◆ Required action:
Where a line in the data below includes the word "Last", count it. State the total and nothing more.

◆ Exercise data:

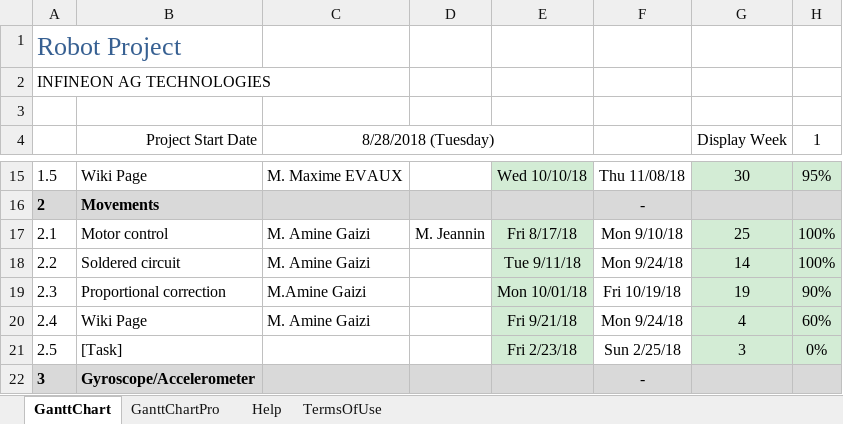
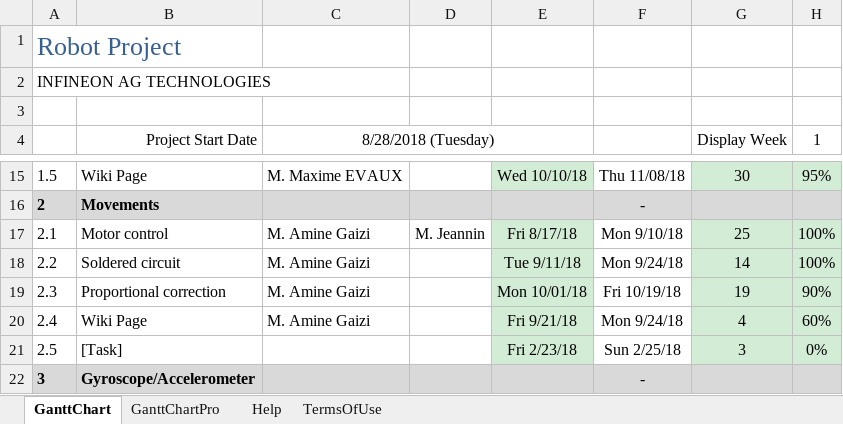
Before and after one commit to aminegaizi/Robot_Project_IFX, an Excel workbook: Gantt_Diagram_Robot_Project_2018.xlsx, sheet GanttChart, drawn as a sheet; only a part is shown, gaps mark what is left out; values as stored, in another font and other column widths than the file's, no borders; charts and pictures and conditional formats not drawn; the diff names each change by its address in the sheet, - before the commit and + after, or states it on an @@ line.

```diff
--- a/Gantt_Diagram_Robot_Project_2018.xlsx (sheet GanttChart)
+++ b/Gantt_Diagram_Robot_Project_2018.xlsx (sheet GanttChart)
-C19 (8/28/2018 (Tuesday)): M.Amine Gaizi
+C19 (8/28/2018 (Tuesday)): M. Amine Gaizi
```
Also changed, not shown: RobotProject_PinMap.xlsm, 1 other file.
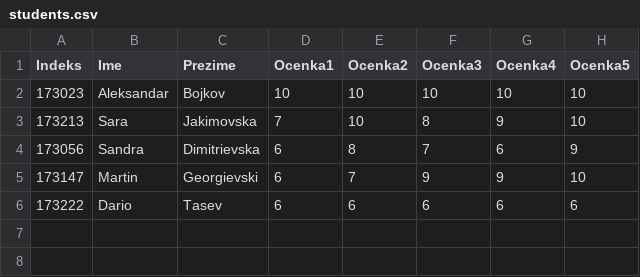
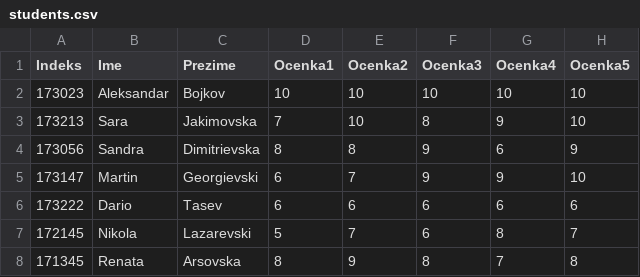
Before and after one commit to tamaram1/SI_lab1_gr2_173141, a CSV file: students.csv, drawn as a sheet.

Commit message:
promena

```diff
--- a/students.csv
+++ b/students.csv
@@ -3,4 +3,6 @@ Indeks;Ime;Prezime;Ocenka1;Ocenka2;Ocenka3;Ocenka4;Ocenka5
 173213;Sara;Jakimovska;7;10;8;9;10
-173056;Sandra;Dimitrievska;6;8;7;6;9
+173056;Sandra;Dimitrievska;8;8;9;6;9
 173147;Martin;Georgievski;6;7;9;9;10
 173222;Dario;Tasev;6;6;6;6;6
+172145;Nikola;Lazarevski;5;7;6;8;7
+171345;Renata;Arsovska;8;9;8;7;8
```
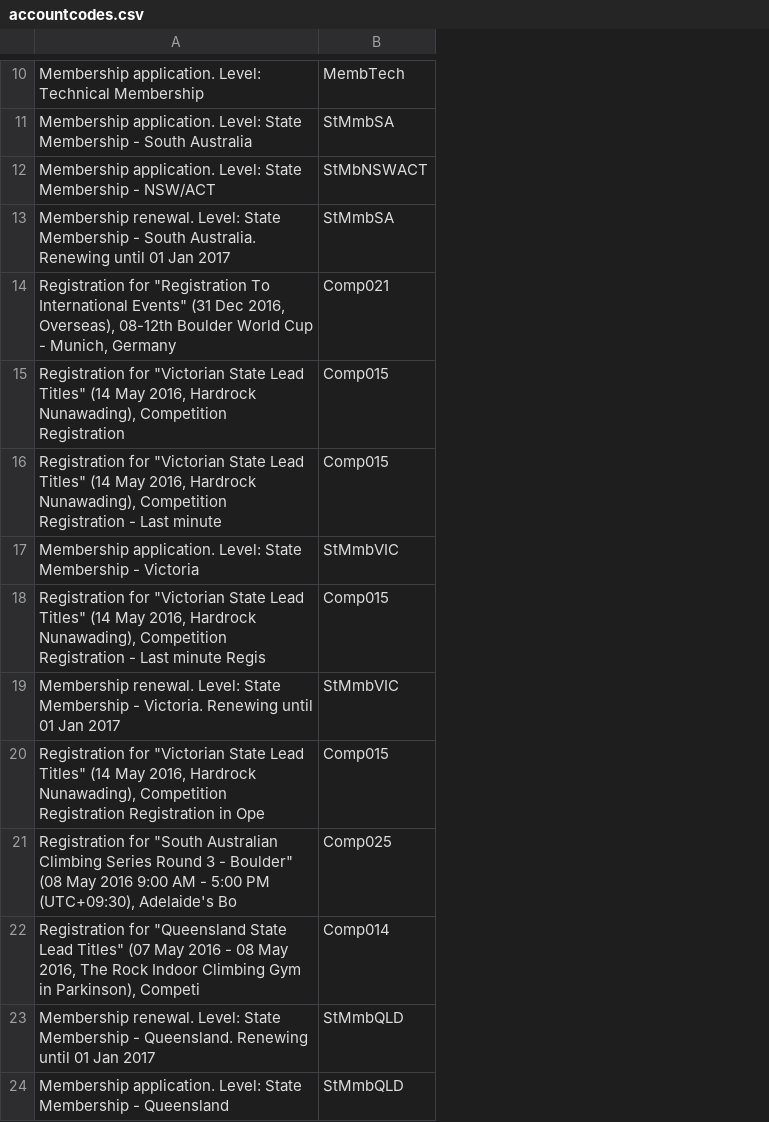
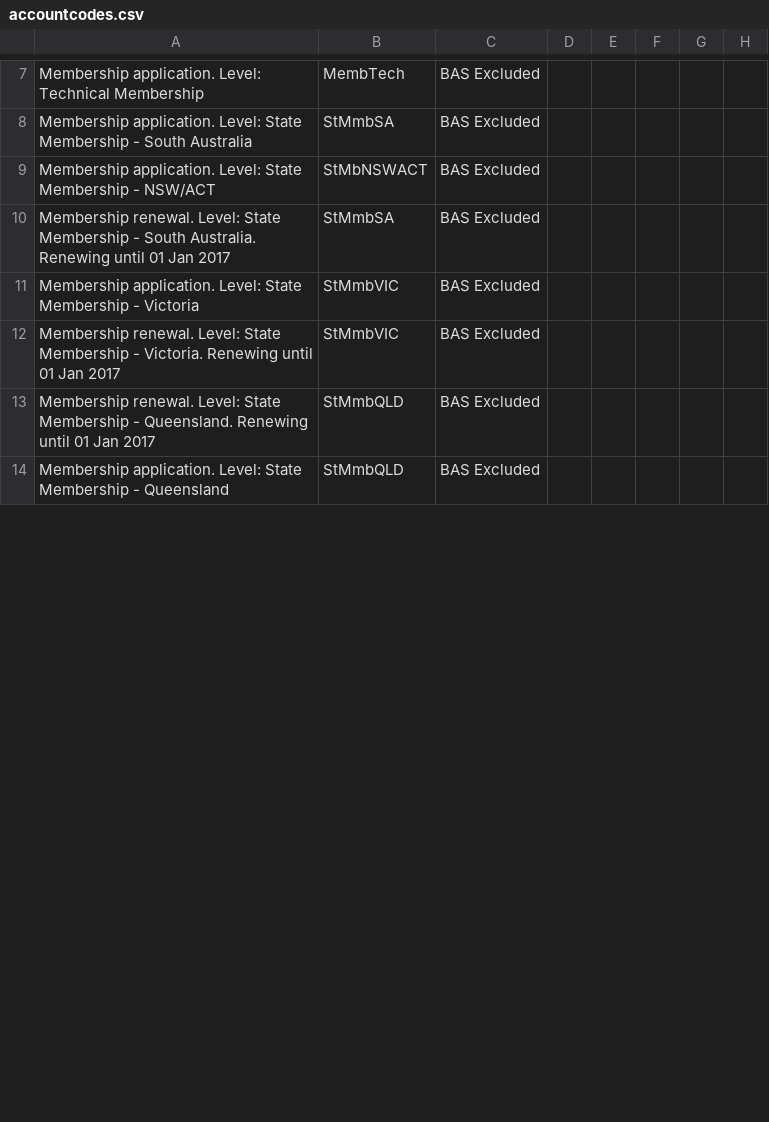
Before and after one commit to ajlowndes/PiTXi, a CSV file: accountcodes.csv, drawn as a sheet; only a part is shown, gaps mark what is left out; removed rows and columns are numbered as before the commit, all else as after; the diff covers the shown part only; the diff names each change by its address in the sheet, - before the commit and + after, or states it on an @@ line.

```diff
--- a/accountcodes.csv
+++ b/accountcodes.csv
+column C, rows 7-14: all BAS Excluded
+column D, empty
+column E, empty
+column F, empty
+column G, empty
+column H, empty
-row 14: Registration for "Registration To International Events" (31 Dec 2016, Overseas), 08-12th Boulder World Cup - Munich, Germany | Comp021
-row 15: Registration for "Victorian State Lead Titles" (14 May 2016, Hardrock Nunawading), Competition Registration | Comp015
-row 16: Registration for "Victorian State Lead Titles" (14 May 2016, Hardrock Nunawading), Competition Registration - Last minute | Comp015
-row 18: Registration for "Victorian State Lead Titles" (14 May 2016, Hardrock Nunawading), Competition Registration - Last minute Regis | Comp015
-row 20: Registration for "Victorian State Lead Titles" (14 May 2016, Hardrock Nunawading), Competition Registration Registration in Ope | Comp015
-row 21: Registration for "South Australian Climbing Series Round 3 - Boulder" (08 May 2016 9:00 AM - 5:00 PM (UTC+09:30), Adelaide's Bo | Comp025
-row 22: Registration for "Queensland State Lead Titles" (07 May 2016 - 08 May 2016, The Rock Indoor Climbing Gym in Parkinson), Competi | Comp014
```
Also changed, not shown: 19 added rows, 10 removed rows and 1 edited cell elsewhere in this file, 2 other files.
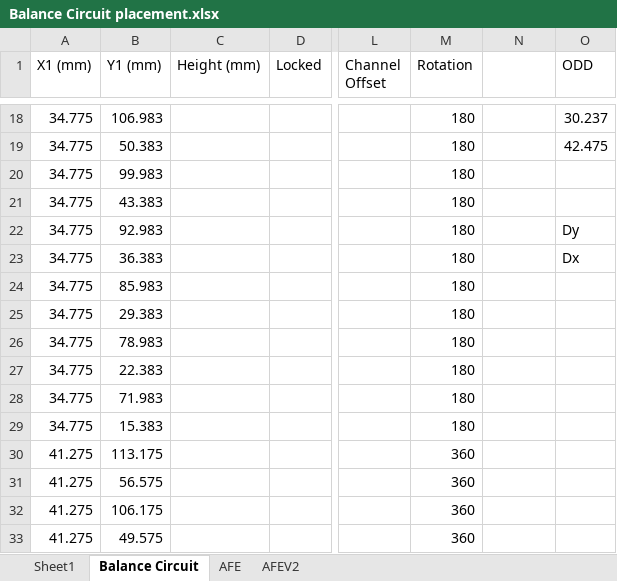
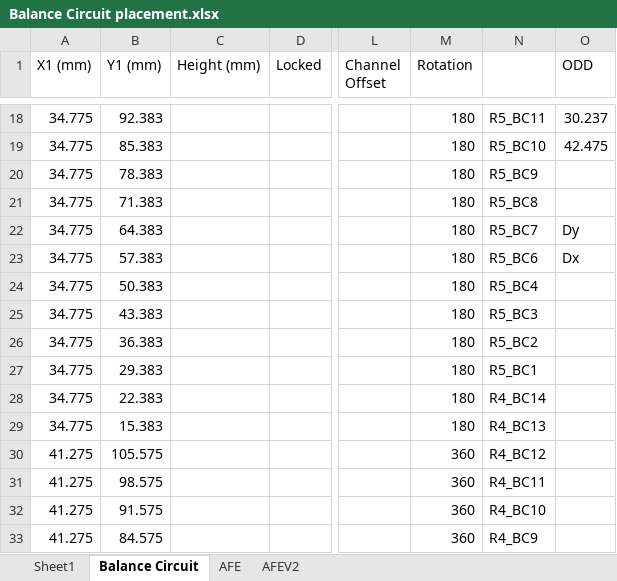
Before and after one commit to juppy10/HV_BMS, an Excel workbook: Documents/Balance Circuit placement.xlsx, sheet Balance Circuit, drawn as a sheet; only a part is shown, gaps mark what is left out; values as stored, in another font and other column widths than the file's, no borders; the diff covers the shown part only; the diff names each change by its address in the sheet, - before the commit and + after, or states it on an @@ line.

```diff
--- a/Documents/Balance Circuit placement.xlsx (sheet Balance Circuit)
+++ b/Documents/Balance Circuit placement.xlsx (sheet Balance Circuit)
-B18 (Y1 (mm)): 106.983
+B18 (Y1 (mm)): 92.383
-N18: (empty)
+N18: R5_BC11
-B19 (Y1 (mm)): 50.383
+B19 (Y1 (mm)): 85.383
-N19: (empty)
+N19: R5_BC10
-B20 (Y1 (mm)): 99.983
+B20 (Y1 (mm)): 78.383
-N20: (empty)
+N20: R5_BC9
-B21 (Y1 (mm)): 43.383
+B21 (Y1 (mm)): 71.383
-N21: (empty)
+N21: R5_BC8
-B22 (Y1 (mm)): 92.983
+B22 (Y1 (mm)): 64.383
-N22: (empty)
+N22: R5_BC7
-B23 (Y1 (mm)): 36.383
+B23 (Y1 (mm)): 57.383
-N23: (empty)
+N23: R5_BC6
-B24 (Y1 (mm)): 85.983
+B24 (Y1 (mm)): 50.383
-N24: (empty)
+N24: R5_BC4
-B25 (Y1 (mm)): 29.383
+B25 (Y1 (mm)): 43.383
-N25: (empty)
+N25: R5_BC3
-B26 (Y1 (mm)): 78.983
+B26 (Y1 (mm)): 36.383
-N26: (empty)
+N26: R5_BC2
-B27 (Y1 (mm)): 22.383
+B27 (Y1 (mm)): 29.383
-N27: (empty)
+N27: R5_BC1
-B28 (Y1 (mm)): 71.983
+B28 (Y1 (mm)): 22.383
-N28: (empty)
+N28: R4_BC14
-N29: (empty)
+N29: R4_BC13
-B30 (Y1 (mm)): 113.175
+B30 (Y1 (mm)): 105.575
-N30: (empty)
+N30: R4_BC12
-B31 (Y1 (mm)): 56.575
+B31 (Y1 (mm)): 98.575
-N31: (empty)
+N31: R4_BC11
-B32 (Y1 (mm)): 106.175
+B32 (Y1 (mm)): 91.575
-N32: (empty)
+N32: R4_BC10
-B33 (Y1 (mm)): 49.575
+B33 (Y1 (mm)): 84.575
-N33: (empty)
+N33: R4_BC9
```
Also changed, not shown: 151 edited cells elsewhere in this sheet, 13 other files.
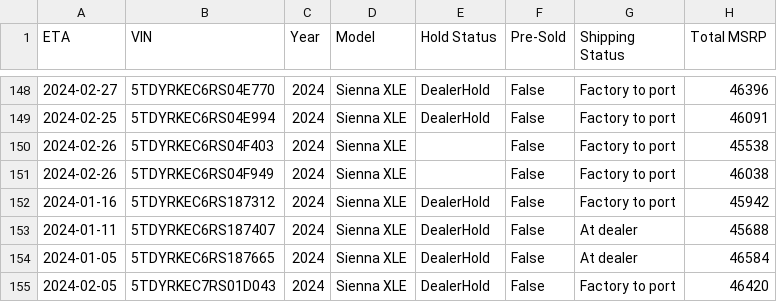
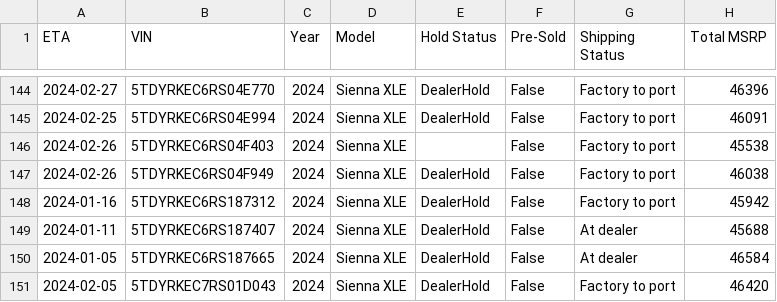
Before and after one commit to ianko/sienna_grabber, a CSV file: output/sienna.csv, drawn as a sheet; only a part is shown, gaps mark what is left out; addresses are those after the commit; the diff covers the shown part only; the diff names each change by its address in the sheet, - before the commit and + after, or states it on an @@ line.

```diff
--- a/output/sienna.csv
+++ b/output/sienna.csv
-E147 (Hold Status): (empty)
+E147 (Hold Status): DealerHold
```
Also changed, not shown: 4 removed rows and 28 edited cells elsewhere in this file, 1 other file.
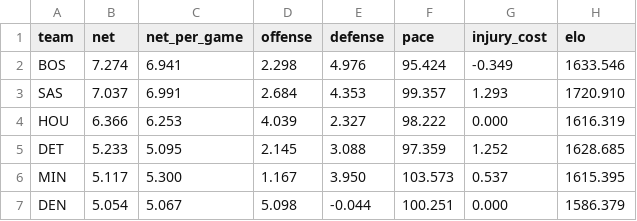
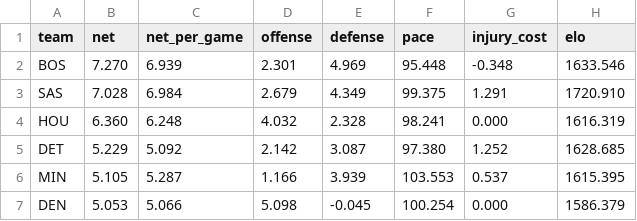
Before and after one commit to AramyJFerrent/AramyJFerrent, a CSV file: NBAScorePredictor/predictions/ratings.csv, drawn as a sheet; only a part is shown; the diff covers the shown part only.

```diff
--- a/NBAScorePredictor/predictions/ratings.csv
+++ b/NBAScorePredictor/predictions/ratings.csv
@@ -1,7 +1,7 @@
 team,net,net_per_game,offense,defense,pace,injury_cost,elo
-BOS,7.274,6.941,2.298,4.976,95.424,-0.349,1633.546
-SAS,7.037,6.991,2.684,4.353,99.357,1.293,1720.910
-HOU,6.366,6.253,4.039,2.327,98.222,0.000,1616.319
-DET,5.233,5.095,2.145,3.088,97.359,1.252,1628.685
-MIN,5.117,5.300,1.167,3.950,103.573,0.537,1615.395
-DEN,5.054,5.067,5.098,-0.044,100.251,0.000,1586.379
+BOS,7.270,6.939,2.301,4.969,95.448,-0.348,1633.546
+SAS,7.028,6.984,2.679,4.349,99.375,1.291,1720.910
+HOU,6.360,6.248,4.032,2.328,98.241,0.000,1616.319
+DET,5.229,5.092,2.142,3.087,97.380,1.252,1628.685
+MIN,5.105,5.287,1.166,3.939,103.553,0.537,1615.395
+DEN,5.053,5.066,5.098,-0.045,100.254,0.000,1586.379
```
Also changed, not shown: 122 edited cells elsewhere in this file, NBAScorePredictor/predictions/log.csv, NBAScorePredictor/predictions/players.csv, 3 other files.
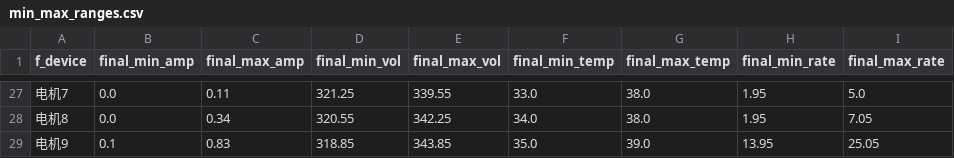
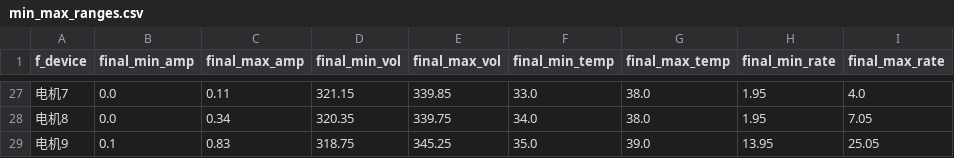
Before and after one commit to klmrz/motorPrediction, a CSV file: normalRange/min_max_ranges.csv, drawn as a sheet; only a part is shown, gaps mark what is left out; the diff covers the shown part only.

```diff
--- a/normalRange/min_max_ranges.csv
+++ b/normalRange/min_max_ranges.csv
@@ -27,3 +27,3 @@ f_device,final_min_amp,final_max_amp,final_min_vol,final_max_vol,final_min_temp,
-电机7,0.0,0.11,321.25,339.55,33.0,38.0,1.95,5.0
-电机8,0.0,0.34,320.55,342.25,34.0,38.0,1.95,7.05
-电机9,0.1,0.83,318.85,343.85,35.0,39.0,13.95,25.05
+电机7,0.0,0.11,321.15,339.85,33.0,38.0,1.95,4.0
+电机8,0.0,0.34,320.35,339.75,34.0,38.0,1.95,7.05
+电机9,0.1,0.83,318.75,345.25,35.0,39.0,13.95,25.05
```
Also changed, not shown: 62 edited cells elsewhere in this file, checkRange/check_min_max_inRange.csv.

◆ Written solution:
2